Medard’s qualifications for sainthood seem to be a little sketchy but, let’s be honest, that was true throughout the Europe of the first millennium! The eagles relate to a legend that they were seen to shelter him from rain when he was a child. Whether this strange event was “discovered” before or after his canonisation we cannot know - but maybe we can guess...
Born in AD457, after a youth of “exceptional piety” he became Bishop of Vermand in Picardy at the age of 33. They were quite “exciting” times with regional wars all the rage in post-Roman Gaul and it seems that he was felt to be an exceptional Bishop. At his death in AD545 (an extraordinary life span of 88 years): “When the procession reached Crouy, which is about three miles from Soissons, the bier became wholly immovable. The king then promised to give half the borough of Crouy to the new church. On trying again to lift the bier, it was found that the half facing the part given to the church was loose and could be moved, but the other half was as fast as ever. Clotaire now promised the whole borough to the church. The bier instantly became so light that it could be lifted and carried without any trouble to its final destination. (Walsh 1897). I acknowledge here Wikipaedia as the source of this quote.

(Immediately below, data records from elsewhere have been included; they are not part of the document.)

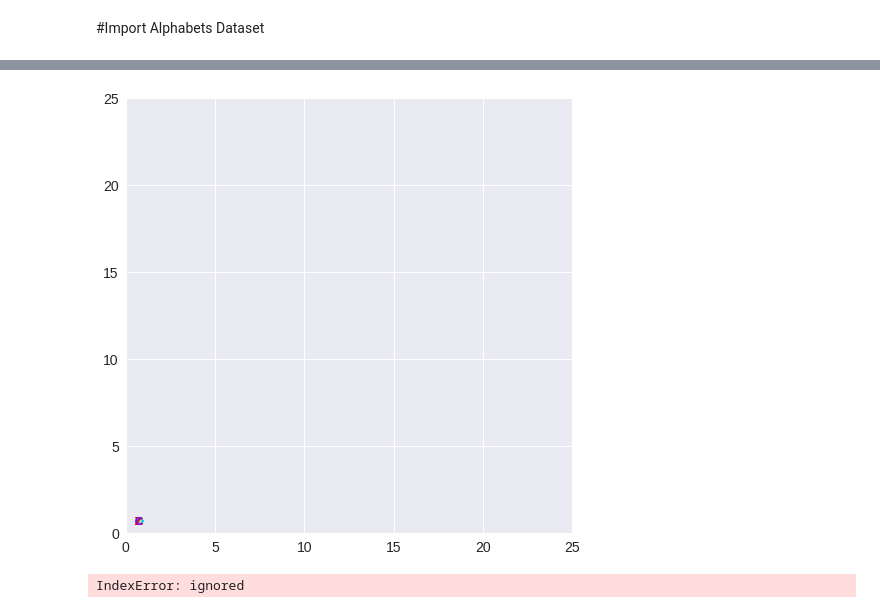
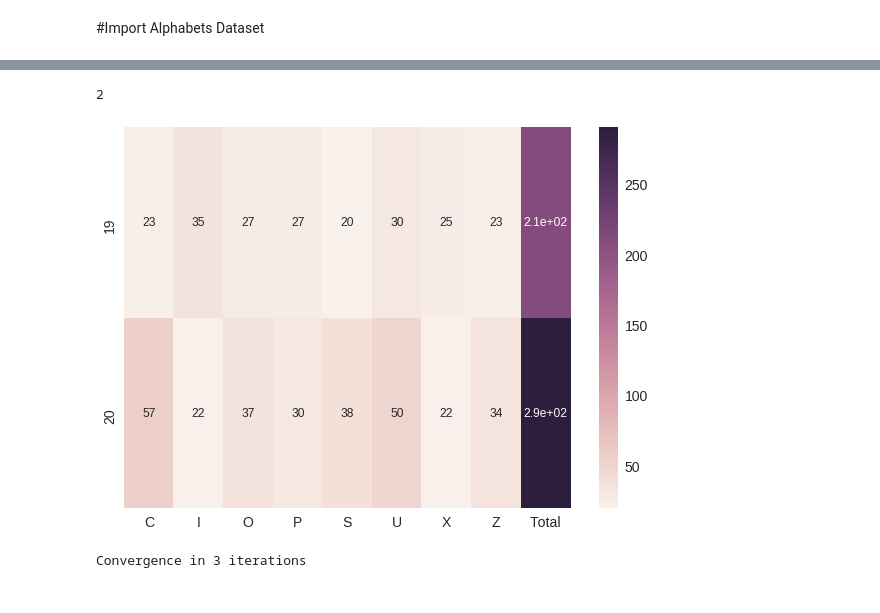
Before and after one commit to puraminy/mini_proj3, a Jupyter notebook: SOM.ipynb, the cells around one changed output, grey strips where cells are left out. Saved outputs shown, nothing was run; the diff lists cells and outputs as text; code cells hidden in the pictures.

```diff
--- a/SOM.ipynb
+++ b/SOM.ipynb
@@ -96,13 +86,16 @@ winner= (407, 0)  label: C
 from minisom import MiniSom
 
 def SOM (data = alphabet, x = 25, y = 25, features = 28*28, radius = 0, learningrate = 1, decay = 0.9, neighborhood='gaussian'):
-    #som = MiniSom(x=x, y=y, input_len=features, sigma=radius, learning_rate=learningrate, neighborhood_function=neighborhood)  # initialization of 25x25 SOM
-    # som.random_weights_init(alphabet)  # initialize weights with random values
     # initial weights
-    weights = np.expand_dims(np.linspace(0, 1, x*y),axis=1)*np.ones([1,features])
-    weights = np.reshape(weights, [x, y, features])
+    som0 = MiniSom(x=x, y=y, input_len=features, sigma=radius, learning_rate=learningrate, neighborhood_function=neighborhood)  # initialization of 25x25 SOM
+    som0.random_weights_init(alphabet)  # initialize weights with random values
+    som0.pca_weights_init(alphabet)
+    weights = som0._weights - 0
+
+    #weights = np.expand_dims(np.linspace(0, 1, x*y),axis=1)*np.ones([1,features])
+    #weights = np.reshape(weights, [x, y, features])
     delta_w = 1
-    i=0
+    i=1
     while delta_w>0.0001:
         som = MiniSom(x=x, y=y, input_len=features, sigma=0.0, learning_rate=learningrate,
                       neighborhood_function=neighborhood)  # initialization of 25x25 SOM
@@ -114,20 +107,20 @@ def SOM (data = alphabet, x = 25, y = 25, features = 28*28, radius = 0, learning
         delta_w = np.max(np.abs(weights-som._weights))
         weights = som._weights - 0
         i=i+1
-    return som, i, delta_w
+    return som, i, delta_w, weights
 
-x = 25; y = 25
+x = 625; y = 1
 features = 28*28
 radius = 1
-learningrate = 1
-decay = 0.95
+learningrate = 0.9
+decay = 0.9
 #neighborhood='mexican_hat'
 #neighborhood='bubble'
-neighborhood='gaussian'
-#neighborhood='triangle'
-som,ii,delta_w = SOM (data = alphabet, x = x, y = y, features = features, radius = radius,
+#neighborhood='gaussian'
+neighborhood='triangle'
+som,ii,delta_w, weights = SOM (data = alphabet, x = x, y = y, features = features, radius = radius,
                     learningrate = learningrate, decay = decay, neighborhood=neighborhood)
-weights = som.get_weights() - 0
+#weights = som.get_weights() - 0
 
 # Visualizing Results
 if x>1 and y>1:
@@ -148,41 +141,53 @@ if x>1 and y>1:
     #plt.savefig('resulting_images/som_digts.png')
     plt.show()
 
 
 mappings = som.win_map(alphabet)
+print(len(mappings))
 nodes = list(mappings) # position of nodes that contain values!
 values = []
 for i in nodes:
     values.append(mappings[i])
 sorted_values = sorted(values, key=len)
-selected_nodes = sorted_values[-20:] # 20 nodes with the most data
 
-result_mat =np.zeros([20,9])
+if len(mappings)>19:
+  selected_nodes = sorted_values[-20:] # 20 nodes with the most data
+  result_mat =np.zeros([20,9])
+  for i in range(20):
+      result_mat[i,8] = len(selected_nodes[i])
+      for j in range(len(selected_nodes[i])):
+          zeroo = alphabet-selected_nodes[i][j]
+          pos = np.where(~zeroo.any(axis=1))[0]
+          result_mat[i, label[pos]] = result_mat[i, label[pos]]+1
 
-for i in range(20):
-    result_mat[i,8] = len(selected_nodes[i])
-    for j in range(len(selected_nodes[i])):
-        zeroo = alphabet-selected_nodes[i][j]
-        pos = np.where(~zeroo.any(axis=1))[0]
-        result_mat[i, label[pos]] = result_mat[i, label[pos]]+1
+else:
+  selected_nodes = sorted_values
+  result_mat =np.zeros([len(mappings),9])
+  for i in range(len(mappings)):
+      result_mat[i,8] = len(selected_nodes[i])
+      for j in range(len(selected_nodes[i])):
+          zeroo = alphabet-selected_nodes[i][j]
+          pos = np.where(~zeroo.any(axis=1))[0]
+          result_mat[i, label[pos]] = result_mat[i, label[pos]]+1
 
 
 
 import seaborn as sn
 import pandas  as pd
 
-df_result = pd.DataFrame(result_mat, range(20), range(9))
+df_result = pd.DataFrame(result_mat, range(result_mat.shape[0]), range(9))
 
 aylabels = ['1', '2', '3', '4', '5', '6', '7', '8', '9', '10','11',
             '12', '13', '14', '15', '16', '17', '18', '19', '20']
 axlabels = ['C', 'I', 'O', 'P', 'S', 'U', 'X', 'Z', 'Total']
 
 plt.figure(figsize=(10, 7))
 sn.set(font_scale=1.4)  # for label size
 sn.heatmap(df_result, annot=True, annot_kws={"size": 12}, xticklabels=axlabels, yticklabels=aylabels)  # font size
 plt.show()
 
 print("Convergence in "+str(ii)+" iterations")
 # %% [output]
+2
-[figure, old version]
+[figure, new version]
-IndexError: ignored
+Convergence in 3 iterations
```
Also changed, not shown: parts of 3 cells of this notebook.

Just to amuse you, because Medard is often depicted with his mouth open so he is seen as patron saint of toothaches. Well it amuses me, anyway!
It seems Medard was a very popular saint in mainland Europe, but in England we have the single dedication at Little Bytham.
St Gildard was added to the dedication here in 1999. Presumably, this was because by some accounts he was Medard’s twin brother - although he died much younger. Frankly he seems to have been canonised only because of his association with his equally thinly-qualified brother.
Fifteen hundred years on we still recognise these shadowy figures from 1500 years ago. We’ve had Renaissance, Reformation, Enlightenment, Einstein, world wars, famine, pestilence and atom bombs in that time. How odd that a pair of obscure French bishops should still have relevance to some people.